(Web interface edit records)
____________________
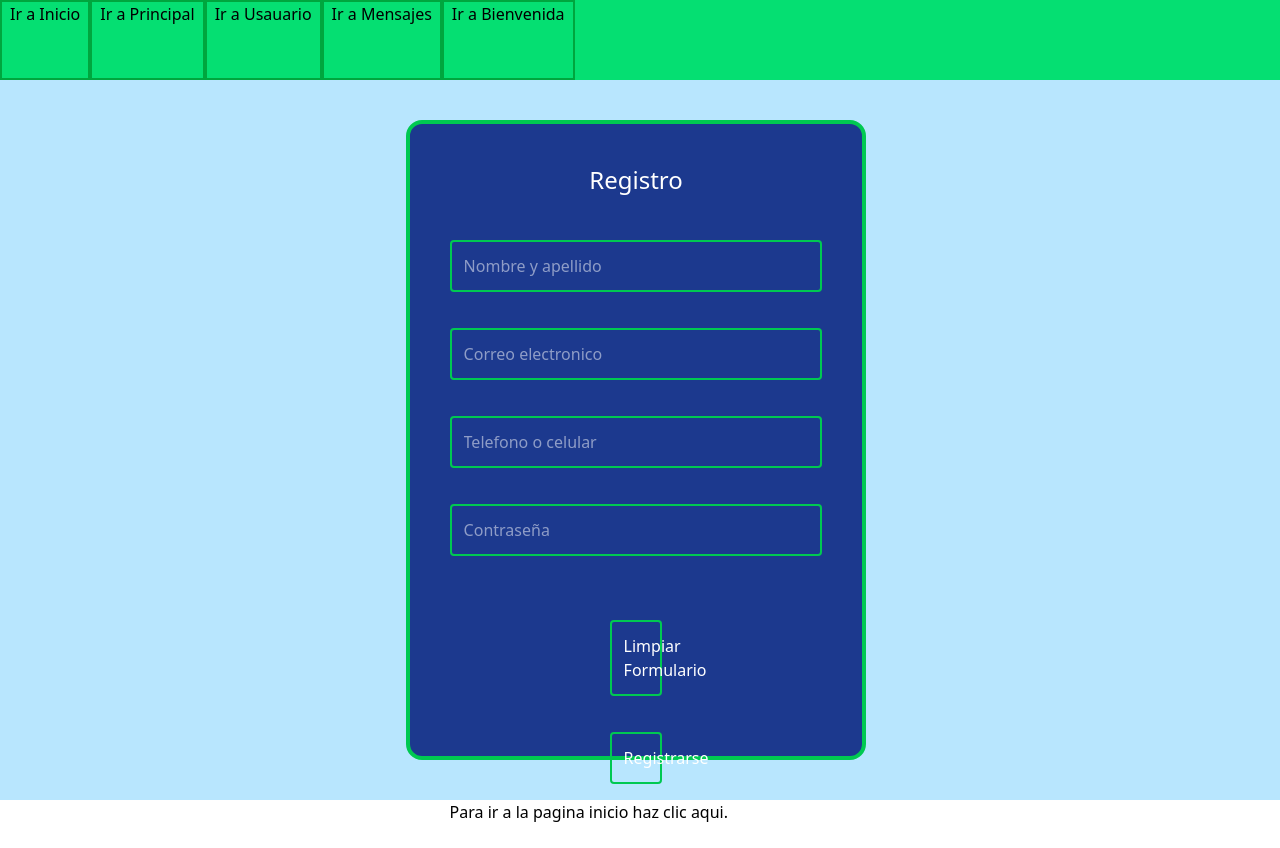
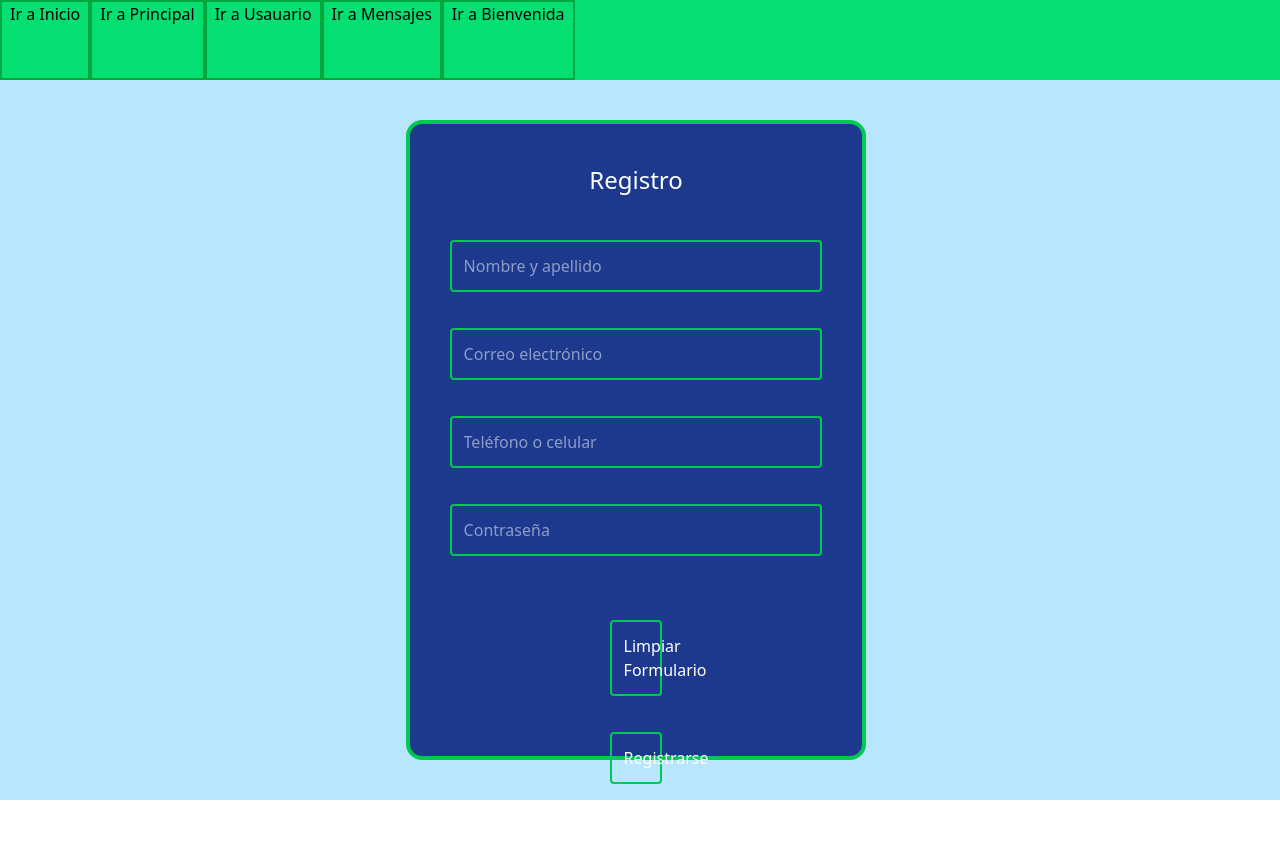
Before and after one commit to DDSlayer64/Proyecto01, a Vue app: page /Registro in a window 1280 px wide. Before the commit the page ends 824 px from the top, so only its background shows below. Built offline with nearby package versions, Linux system fonts and the light colour scheme.

Commit message:
Se agrego funcionalidades a la pagina registro

```diff
--- a/src/views/Registro.vue
+++ b/src/views/Registro.vue
@@ -1,43 +1,105 @@
 <script setup>
+import { ref } from 'vue';
 import { RouterLink } from 'vue-router';
 
-function LimpiarCampos (){
-document.getElementById(Form).reset()
+// Modal control
+const showModal = ref(false);
+const missingFields = ref([]);
+
+// Limpiar el formulario
+function LimpiarCampos() {
+  document.getElementById("Form").reset();
+  missingFields.value = [];
+  showModal.value = false;
 }
 
+// Validar y registrar
+function validarFormulario(e) {
+  e.preventDefault();
 
+  const campos = [
+    { id: "Nombre", label: "Nombre" },
+    { id: "Correo", label: "Correo electrónico" },
+    { id: "Celular", label: "Celular" },
+    { id: "Contra", label: "Contraseña" }
+  ];
+
+  const vacios = campos.filter(campo => {
+    const input = document.getElementById(campo.id);
+    return !input.value.trim();
+  });
+
+  if (vacios.length > 0) {
+    missingFields.value = vacios.map(c => c.label);
+    showModal.value = true;
+
+    // Resaltar campos vacíos
+    campos.forEach(campo => {
+      const input = document.getElementById(campo.id);
+      if (!input.value.trim()) {
+        input.classList.add('border-red-500');
+      } else {
+        input.classList.remove('border-red-500');
+      }
+    });
+  } else {
+    showModal.value = false;
+    alert("Formulario enviado correctamente!");
+    // Aquí puedes hacer el envío real si lo necesitas
+  }
+}
 </script>
 
 <template>
-    <div class="w-[100vw] h-[90vh] bg-sky-200 flex justify-center items-center ">
+  <div class="w-[100vw] h-[90vh] bg-sky-200 flex justify-center items-center">
+    <div class="w-[60vw] h-[80vh] rounded-2xl flex justify-center">
+      <div class="w-[60%] h-[100%] bg-blue-900 rounded-2xl mr-2 p-10 border-4 border-green-500">
+        <form id="Form" class="flex flex-col space-y-4" @submit="validarFormulario">
+          <h3 class="text-white text-2xl text-center">Registro</h3>
 
-        <div class="w-[60vw] h-[80vh] rounded-2xl flex justify-center">
+          <input type="text" id="Nombre" placeholder="Nombre y apellido"
+            class="p-3 mt-7 text-base text-white hover:bg-blue-800 rounded border-2 border-green-500 focus:outline-none transition" />
 
-            <div class="w-[60%] h-[100%] bg-blue-900 rounded-2xl mr-2 p-10 border-4 border-green-500">
-                <form action=""  id="Form" class="flex flex-col space-y-4">
+          <input type="email" id="Correo" placeholder="Correo electrónico"
+            class="p-3 mt-5 text-base text-white hover:bg-blue-800 rounded border-2 border-green-500 focus:outline-none transition" />
 
-                    <h3 class="text-white text-2xl text-center ">Registro</h3>
+          <input type="text" id="Celular" placeholder="Teléfono o celular"
+            class="p-3 mt-5 text-base text-white hover:bg-blue-800 rounded border-2 border-green-500 focus:outline-none transition" />
 
-                    <input type="text" id="Nombre" placeholder="Nombre y apellido" class="p-3 mt-7 text-base text-white hover:bg-blue-800 rounded border-2 border-green-500 focus:outline-none focus:ring-2 focus:ring-green-500 transition"/>
+          <input type="password" id="Contra" placeholder="Contraseña"
+            class="p-3 mt-5 text-base text-white hover:bg-blue-800 rounded border-2 border-green-500 focus:outline-none transition" />
 
-                    <input type="email" id="Correo" placeholder="Correo electronico" class="p-3 mt-5 text-base text-white hover:bg-blue-800 rounded border-2 border-green-500 focus:outline-none focus:ring-2 focus:ring-green-500 transition"/>
+          <button type="button" @click="LimpiarCampos"
+            class="p-3 mx-40 active:bg-blue-500 mt-12 text-base text-white hover:bg-blue-800 rounded border-2 border-green-500 transition">Limpiar
+            Formulario</button>
 
-                    <input type="text" id="Celular" placeholder="Telefono o celular" class="p-3 mt-5 text-base text-white hover:bg-blue-800 rounded border-2 border-green-500 focus:outline-none focus:ring-2 focus:ring-green-500 transition"/>
+          <button type="submit" id="registrarBtn"
+            class="p-3 mx-40 active:bg-blue-500 mt-5 text-base text-white hover:bg-blue-800 rounded border-2 border-green-500 transition">Registrarse</button>
 
-                    <input type="password" id="Contra" placeholder="Contraseña" class="p-3 mt-5 text-base text-white hover:bg-blue-800 rounded border-2 border-green-500 focus:outline-none focus:ring-2 focus:ring-green-500 transition" />
+          <h3 class="text-white">Para ir a la página de inicio haz clic aquí. <RouterLink to="/" class="text-white underline">Ir a inicio</RouterLink></h3>
+        </form>
+      </div>
+    </div>
 
-                    <button type="" @click="LimpiarCampos" class="p-3 mx-40 active:bg-blue-500 mt-12 text-base text-white hover:bg-blue-800 rounded border-2 border-green-500 focus:outline-none focus:ring-2 focus:ring-green-500 transition">Limpiar Formulario</button>
+    <!-- Modal -->
+    <div v-if="showModal"
+      class="fixed inset-0 bg-black bg-opacity-50 flex justify-center items-center z-50">
+      <div class="bg-white p-6 rounded shadow-lg w-[300px] text-center">
+        <h2 class="text-lg font-semibold text-red-600 mb-4">Campos vacíos</h2>
+        <p class="text-gray-700">Por favor completa los siguientes campos:</p>
+        <ul class="text-left text-sm mt-2 text-red-500 list-disc list-inside">
+          <li v-for="campo in missingFields" :key="campo">{{ campo }}</li>
+        </ul>
+        <button @click="showModal = false"
+          class="mt-4 px-4 py-2 bg-blue-600 text-white rounded hover:bg-blue-700">Cerrar</button>
+      </div>
+    </div>
+  </div>
+</template>
 
-                    <button type="submit" id="registrarBtn" class="p-3 mx-40 active:bg-blue-500 mt-5 text-base text-white hover:bg-blue-800 rounded border-2 border-green-500 focus:outline-none focus:ring-2 focus:ring-green-500 transition">Registrarse</button>
-
-                    <h3 class="">Para ir a la pagina inicio haz clic aqui.<router-link to="/" class="text-white">Ir a inicio</router-link> </h3>
-
-                </form>
-            </div>
-
-
-
-        </div>
-
-    </div>
-</template>
+<style scoped>
+/* Resaltar campos vacíos */
+.border-red-500 {
+  border-color: red !important;
+}
+</style>
```
Also changed, not shown: 1 other file (tests, documents, lock files or other folders).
____________________
## Task requirements
In the records above, how many lines include "label"? Answer with the number alone.

## Solution to the exercise
5